Battalion Chief Gabe Heatherly said having more room in the bay will be a game-changer. “Right now, it’s good weather, so we have one of the smaller trucks that doesn’t have water on it parked outside,” Heatherly says. But usually, they keep everything “tucked in, secure and clean so it will last 20 years. But now, some have to sit outside because we don’t have the space. But we’ll sometimes just jam it into the bay.”
Heatherly says the bay has always been a tight squeeze, but now that they are worried a truck could fall through, “we lost more space,” he says, making it sometimes feel like working a jigsaw puzzle in order to get all vehicles to fit.
He’s also looking forward to a technology upgrade. “We do very little paper reporting — everything’s web-based, from our truck checks to incident reports,” Heatherly says. “… Some of the station’s new attributes will allow us to respond using digital maps, which we’ll have displayed out there.”
Of course, Heatherly says more space also means more space to maintain.
Pflug says that’s something he’s looking forward to. “We’ll have a bigger training room, where we can host in the common area.” He says now, when the fire department does community outreach, such as bringing members in to do CPR trainings, participants sit “right in the middle amongst it all,” which they both say can be distracting when learning.
“It ties us in to the community, too,” Pflug says. “I want people to say they’ve been here.”
Heatherly says the fact central station is staying on Main Street is an added plus.
“If you’re off of Main, you lose the community interaction. I know they had talked about some other properties … Even just a street back — if you were to move to Walnut Street, we’d miss the foot traffic coming from Centre, from the festivals. Everybody walks in front of the fire station,” he says. “If they have a question or a problem, they can come in and interact with us … If you were at any other location, you’d lose that almost completely. Out of sight, out of mind.”

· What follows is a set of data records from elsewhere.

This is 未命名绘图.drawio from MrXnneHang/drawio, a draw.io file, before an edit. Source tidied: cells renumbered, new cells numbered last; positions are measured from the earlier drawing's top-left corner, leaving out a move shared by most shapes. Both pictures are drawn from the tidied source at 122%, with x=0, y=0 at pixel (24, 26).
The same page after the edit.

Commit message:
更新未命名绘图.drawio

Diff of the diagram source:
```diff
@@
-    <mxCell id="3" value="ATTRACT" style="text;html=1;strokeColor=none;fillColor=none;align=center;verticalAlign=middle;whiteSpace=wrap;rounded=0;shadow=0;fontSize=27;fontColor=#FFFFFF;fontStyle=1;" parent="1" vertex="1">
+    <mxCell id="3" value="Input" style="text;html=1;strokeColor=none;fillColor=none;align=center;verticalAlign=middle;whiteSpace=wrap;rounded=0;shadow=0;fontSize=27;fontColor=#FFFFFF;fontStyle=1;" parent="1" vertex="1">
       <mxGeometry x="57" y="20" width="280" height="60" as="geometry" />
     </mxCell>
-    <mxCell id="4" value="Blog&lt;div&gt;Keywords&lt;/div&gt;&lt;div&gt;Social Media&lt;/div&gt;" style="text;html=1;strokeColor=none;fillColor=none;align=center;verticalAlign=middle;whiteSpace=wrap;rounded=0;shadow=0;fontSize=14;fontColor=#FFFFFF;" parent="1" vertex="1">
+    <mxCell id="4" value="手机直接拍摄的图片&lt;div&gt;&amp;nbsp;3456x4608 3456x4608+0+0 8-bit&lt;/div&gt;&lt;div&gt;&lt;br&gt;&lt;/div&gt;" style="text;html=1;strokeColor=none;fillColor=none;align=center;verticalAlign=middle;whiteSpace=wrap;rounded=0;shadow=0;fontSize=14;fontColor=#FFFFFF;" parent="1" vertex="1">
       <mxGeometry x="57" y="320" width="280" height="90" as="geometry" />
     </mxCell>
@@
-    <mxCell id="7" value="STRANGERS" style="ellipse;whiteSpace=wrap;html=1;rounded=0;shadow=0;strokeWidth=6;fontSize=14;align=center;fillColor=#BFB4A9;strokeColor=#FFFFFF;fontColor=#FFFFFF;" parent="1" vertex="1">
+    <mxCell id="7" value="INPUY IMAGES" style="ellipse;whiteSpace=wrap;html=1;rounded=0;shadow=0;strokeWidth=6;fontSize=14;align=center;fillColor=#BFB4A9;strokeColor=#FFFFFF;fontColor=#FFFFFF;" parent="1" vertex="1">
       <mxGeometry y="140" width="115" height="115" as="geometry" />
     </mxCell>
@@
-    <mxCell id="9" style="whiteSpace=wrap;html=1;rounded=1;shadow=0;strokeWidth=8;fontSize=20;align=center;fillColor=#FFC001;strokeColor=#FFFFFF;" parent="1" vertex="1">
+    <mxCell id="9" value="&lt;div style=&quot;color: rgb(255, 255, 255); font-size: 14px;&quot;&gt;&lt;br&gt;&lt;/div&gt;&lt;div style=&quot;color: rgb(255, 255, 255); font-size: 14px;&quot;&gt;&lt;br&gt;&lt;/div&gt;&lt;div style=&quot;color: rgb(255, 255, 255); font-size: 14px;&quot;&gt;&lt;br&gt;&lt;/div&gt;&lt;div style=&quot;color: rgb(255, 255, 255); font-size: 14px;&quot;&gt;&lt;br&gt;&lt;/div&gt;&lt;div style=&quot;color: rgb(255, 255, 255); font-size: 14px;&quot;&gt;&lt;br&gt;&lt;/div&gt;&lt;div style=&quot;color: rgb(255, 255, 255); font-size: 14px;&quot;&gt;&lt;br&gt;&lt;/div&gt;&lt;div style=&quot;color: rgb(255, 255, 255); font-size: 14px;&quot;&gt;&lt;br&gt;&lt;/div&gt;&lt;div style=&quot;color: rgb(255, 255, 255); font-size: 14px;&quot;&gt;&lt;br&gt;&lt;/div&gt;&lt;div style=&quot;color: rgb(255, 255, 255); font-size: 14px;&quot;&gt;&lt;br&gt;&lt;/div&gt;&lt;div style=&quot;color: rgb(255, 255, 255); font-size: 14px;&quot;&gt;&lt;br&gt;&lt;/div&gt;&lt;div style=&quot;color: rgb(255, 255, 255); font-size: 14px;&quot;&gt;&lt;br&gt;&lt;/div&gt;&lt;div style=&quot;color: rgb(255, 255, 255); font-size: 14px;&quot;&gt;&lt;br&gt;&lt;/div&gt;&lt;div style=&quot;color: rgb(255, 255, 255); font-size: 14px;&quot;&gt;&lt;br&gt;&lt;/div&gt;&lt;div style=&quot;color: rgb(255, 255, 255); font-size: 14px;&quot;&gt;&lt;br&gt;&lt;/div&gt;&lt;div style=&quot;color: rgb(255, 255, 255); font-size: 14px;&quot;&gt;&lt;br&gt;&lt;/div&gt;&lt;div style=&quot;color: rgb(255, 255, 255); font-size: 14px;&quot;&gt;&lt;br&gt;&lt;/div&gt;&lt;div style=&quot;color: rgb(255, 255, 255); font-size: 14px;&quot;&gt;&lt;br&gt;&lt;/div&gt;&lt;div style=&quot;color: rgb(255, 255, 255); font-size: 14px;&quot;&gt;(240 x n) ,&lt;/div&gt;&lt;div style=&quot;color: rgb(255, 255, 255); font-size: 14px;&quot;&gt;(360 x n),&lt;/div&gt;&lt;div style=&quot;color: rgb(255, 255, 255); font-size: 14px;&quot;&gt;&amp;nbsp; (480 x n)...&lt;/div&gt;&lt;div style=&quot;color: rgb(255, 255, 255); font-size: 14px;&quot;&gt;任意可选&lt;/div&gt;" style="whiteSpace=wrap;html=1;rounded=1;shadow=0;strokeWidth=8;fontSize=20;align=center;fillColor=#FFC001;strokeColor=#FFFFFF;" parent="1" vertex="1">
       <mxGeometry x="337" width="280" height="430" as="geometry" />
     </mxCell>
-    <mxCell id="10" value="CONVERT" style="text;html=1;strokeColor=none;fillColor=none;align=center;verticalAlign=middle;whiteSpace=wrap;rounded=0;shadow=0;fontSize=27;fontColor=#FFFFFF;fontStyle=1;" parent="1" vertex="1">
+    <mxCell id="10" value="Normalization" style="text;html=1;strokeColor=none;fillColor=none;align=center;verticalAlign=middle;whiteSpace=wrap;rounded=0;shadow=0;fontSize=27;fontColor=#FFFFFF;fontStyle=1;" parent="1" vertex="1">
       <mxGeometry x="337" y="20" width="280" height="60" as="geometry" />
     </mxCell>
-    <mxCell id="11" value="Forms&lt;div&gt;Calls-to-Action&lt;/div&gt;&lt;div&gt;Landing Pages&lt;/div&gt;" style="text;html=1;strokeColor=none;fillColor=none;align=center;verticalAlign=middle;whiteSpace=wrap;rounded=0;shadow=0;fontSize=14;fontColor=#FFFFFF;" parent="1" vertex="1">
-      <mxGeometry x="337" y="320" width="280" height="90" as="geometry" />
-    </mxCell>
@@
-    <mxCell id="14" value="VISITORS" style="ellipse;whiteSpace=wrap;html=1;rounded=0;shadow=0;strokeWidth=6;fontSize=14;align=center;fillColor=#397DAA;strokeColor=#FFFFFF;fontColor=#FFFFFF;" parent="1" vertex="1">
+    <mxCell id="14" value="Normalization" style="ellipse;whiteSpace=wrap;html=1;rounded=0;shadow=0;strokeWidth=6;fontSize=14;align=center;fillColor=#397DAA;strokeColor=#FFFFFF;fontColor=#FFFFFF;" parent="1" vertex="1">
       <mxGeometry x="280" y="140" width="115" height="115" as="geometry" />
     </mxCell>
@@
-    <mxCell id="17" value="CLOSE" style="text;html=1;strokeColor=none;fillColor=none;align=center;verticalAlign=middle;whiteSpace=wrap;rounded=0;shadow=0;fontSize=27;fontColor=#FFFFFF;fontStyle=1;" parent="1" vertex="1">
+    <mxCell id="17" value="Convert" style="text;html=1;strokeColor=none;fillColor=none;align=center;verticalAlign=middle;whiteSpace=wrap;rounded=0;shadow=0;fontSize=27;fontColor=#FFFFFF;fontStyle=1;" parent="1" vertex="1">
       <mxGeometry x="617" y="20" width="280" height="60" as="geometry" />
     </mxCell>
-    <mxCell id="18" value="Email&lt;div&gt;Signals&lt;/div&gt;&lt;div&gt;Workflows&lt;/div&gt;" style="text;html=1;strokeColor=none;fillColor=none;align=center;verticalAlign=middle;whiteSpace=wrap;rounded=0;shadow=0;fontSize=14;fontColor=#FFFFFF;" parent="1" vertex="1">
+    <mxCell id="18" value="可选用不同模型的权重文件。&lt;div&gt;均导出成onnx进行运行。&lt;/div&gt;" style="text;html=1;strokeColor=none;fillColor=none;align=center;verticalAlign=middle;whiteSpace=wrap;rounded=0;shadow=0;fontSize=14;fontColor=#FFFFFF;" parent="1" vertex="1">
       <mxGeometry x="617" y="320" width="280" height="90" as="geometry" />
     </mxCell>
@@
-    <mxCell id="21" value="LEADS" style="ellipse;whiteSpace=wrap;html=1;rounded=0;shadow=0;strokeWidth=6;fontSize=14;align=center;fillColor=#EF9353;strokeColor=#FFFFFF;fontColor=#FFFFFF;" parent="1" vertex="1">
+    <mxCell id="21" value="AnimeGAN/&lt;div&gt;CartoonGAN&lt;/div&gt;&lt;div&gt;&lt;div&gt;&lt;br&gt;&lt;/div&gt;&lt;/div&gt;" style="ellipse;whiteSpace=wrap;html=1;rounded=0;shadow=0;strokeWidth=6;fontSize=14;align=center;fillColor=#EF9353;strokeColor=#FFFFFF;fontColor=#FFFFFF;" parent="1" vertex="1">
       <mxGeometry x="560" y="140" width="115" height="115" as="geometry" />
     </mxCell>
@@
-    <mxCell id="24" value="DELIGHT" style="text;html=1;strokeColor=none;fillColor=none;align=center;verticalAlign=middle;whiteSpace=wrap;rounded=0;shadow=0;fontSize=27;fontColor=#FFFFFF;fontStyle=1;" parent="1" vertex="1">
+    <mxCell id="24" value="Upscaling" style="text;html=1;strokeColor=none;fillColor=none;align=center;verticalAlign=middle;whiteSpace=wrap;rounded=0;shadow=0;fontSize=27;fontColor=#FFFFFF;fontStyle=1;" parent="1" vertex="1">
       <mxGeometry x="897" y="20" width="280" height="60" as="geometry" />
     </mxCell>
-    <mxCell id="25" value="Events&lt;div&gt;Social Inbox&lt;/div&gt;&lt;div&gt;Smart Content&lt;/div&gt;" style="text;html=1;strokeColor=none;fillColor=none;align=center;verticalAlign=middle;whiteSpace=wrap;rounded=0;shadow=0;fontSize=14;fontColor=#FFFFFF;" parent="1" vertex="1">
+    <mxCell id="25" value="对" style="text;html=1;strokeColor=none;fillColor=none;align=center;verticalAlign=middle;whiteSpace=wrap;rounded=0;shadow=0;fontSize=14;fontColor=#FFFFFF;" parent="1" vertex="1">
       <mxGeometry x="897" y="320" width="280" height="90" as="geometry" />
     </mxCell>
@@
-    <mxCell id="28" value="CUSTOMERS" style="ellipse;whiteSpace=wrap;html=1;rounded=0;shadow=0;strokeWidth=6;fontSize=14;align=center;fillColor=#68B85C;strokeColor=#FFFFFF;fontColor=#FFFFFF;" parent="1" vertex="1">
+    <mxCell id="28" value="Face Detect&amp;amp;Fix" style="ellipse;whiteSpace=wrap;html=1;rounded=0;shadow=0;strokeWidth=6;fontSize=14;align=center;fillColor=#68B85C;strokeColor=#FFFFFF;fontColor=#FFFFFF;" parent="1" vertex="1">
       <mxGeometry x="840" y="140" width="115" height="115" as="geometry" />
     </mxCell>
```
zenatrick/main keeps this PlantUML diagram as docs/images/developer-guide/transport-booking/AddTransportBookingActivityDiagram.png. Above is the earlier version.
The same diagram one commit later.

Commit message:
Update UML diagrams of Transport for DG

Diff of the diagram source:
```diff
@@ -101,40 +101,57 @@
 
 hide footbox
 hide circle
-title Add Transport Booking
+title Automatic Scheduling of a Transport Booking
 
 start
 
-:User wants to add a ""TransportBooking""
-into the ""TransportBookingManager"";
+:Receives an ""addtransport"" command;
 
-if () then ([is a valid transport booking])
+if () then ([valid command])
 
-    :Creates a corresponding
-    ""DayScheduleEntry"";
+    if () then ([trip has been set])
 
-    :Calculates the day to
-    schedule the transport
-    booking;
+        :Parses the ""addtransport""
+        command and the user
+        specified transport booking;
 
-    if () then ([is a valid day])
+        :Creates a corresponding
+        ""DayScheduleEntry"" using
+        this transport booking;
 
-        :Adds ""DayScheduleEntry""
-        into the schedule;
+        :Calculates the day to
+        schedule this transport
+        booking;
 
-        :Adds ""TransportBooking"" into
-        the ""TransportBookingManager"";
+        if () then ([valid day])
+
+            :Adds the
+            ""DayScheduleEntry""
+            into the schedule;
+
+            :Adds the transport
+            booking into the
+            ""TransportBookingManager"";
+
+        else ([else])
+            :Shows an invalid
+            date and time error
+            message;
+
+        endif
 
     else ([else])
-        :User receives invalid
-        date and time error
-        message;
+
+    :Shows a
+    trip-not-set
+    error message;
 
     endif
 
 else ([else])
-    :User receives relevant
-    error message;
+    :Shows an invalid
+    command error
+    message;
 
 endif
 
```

Heatherly says interacting with the community is important to the crew.
“At station 2, there’s virtually no traffic. Someone might stop in twice a month. Here, we’ll have walk-in tours almost daily in the summertime … Somebody’s walking by, may have their kids and we stop and talk to them. Our personnel are very outgoing, so some we initiate ourselves. We’d lose that.”
Lt. David Spanyer said he’s looking most forward to the fallen fighters’ memorial, planned for the plaza.
“I like the location, but there’s been a fire station here since the fire department was developed,” says firefighter Joshua Agee.
“Since 1876,” Spanyer adds.
“We are losing that part, but there comes a time when it just doesn’t fit any longer,” Pflug says.
Chief Heatherly says he realizes the new central fire station is quite an investment for the city. It’s the largest single amount in the capital budget, at $7.5 million proposed to construct.
“When this whole thing is done, I think the payback to the community will be two-fold,” Heatherly says. “Having a department, and now a building, that’s readily accessible to the public? That’s priceless. That investment will come back over and over.”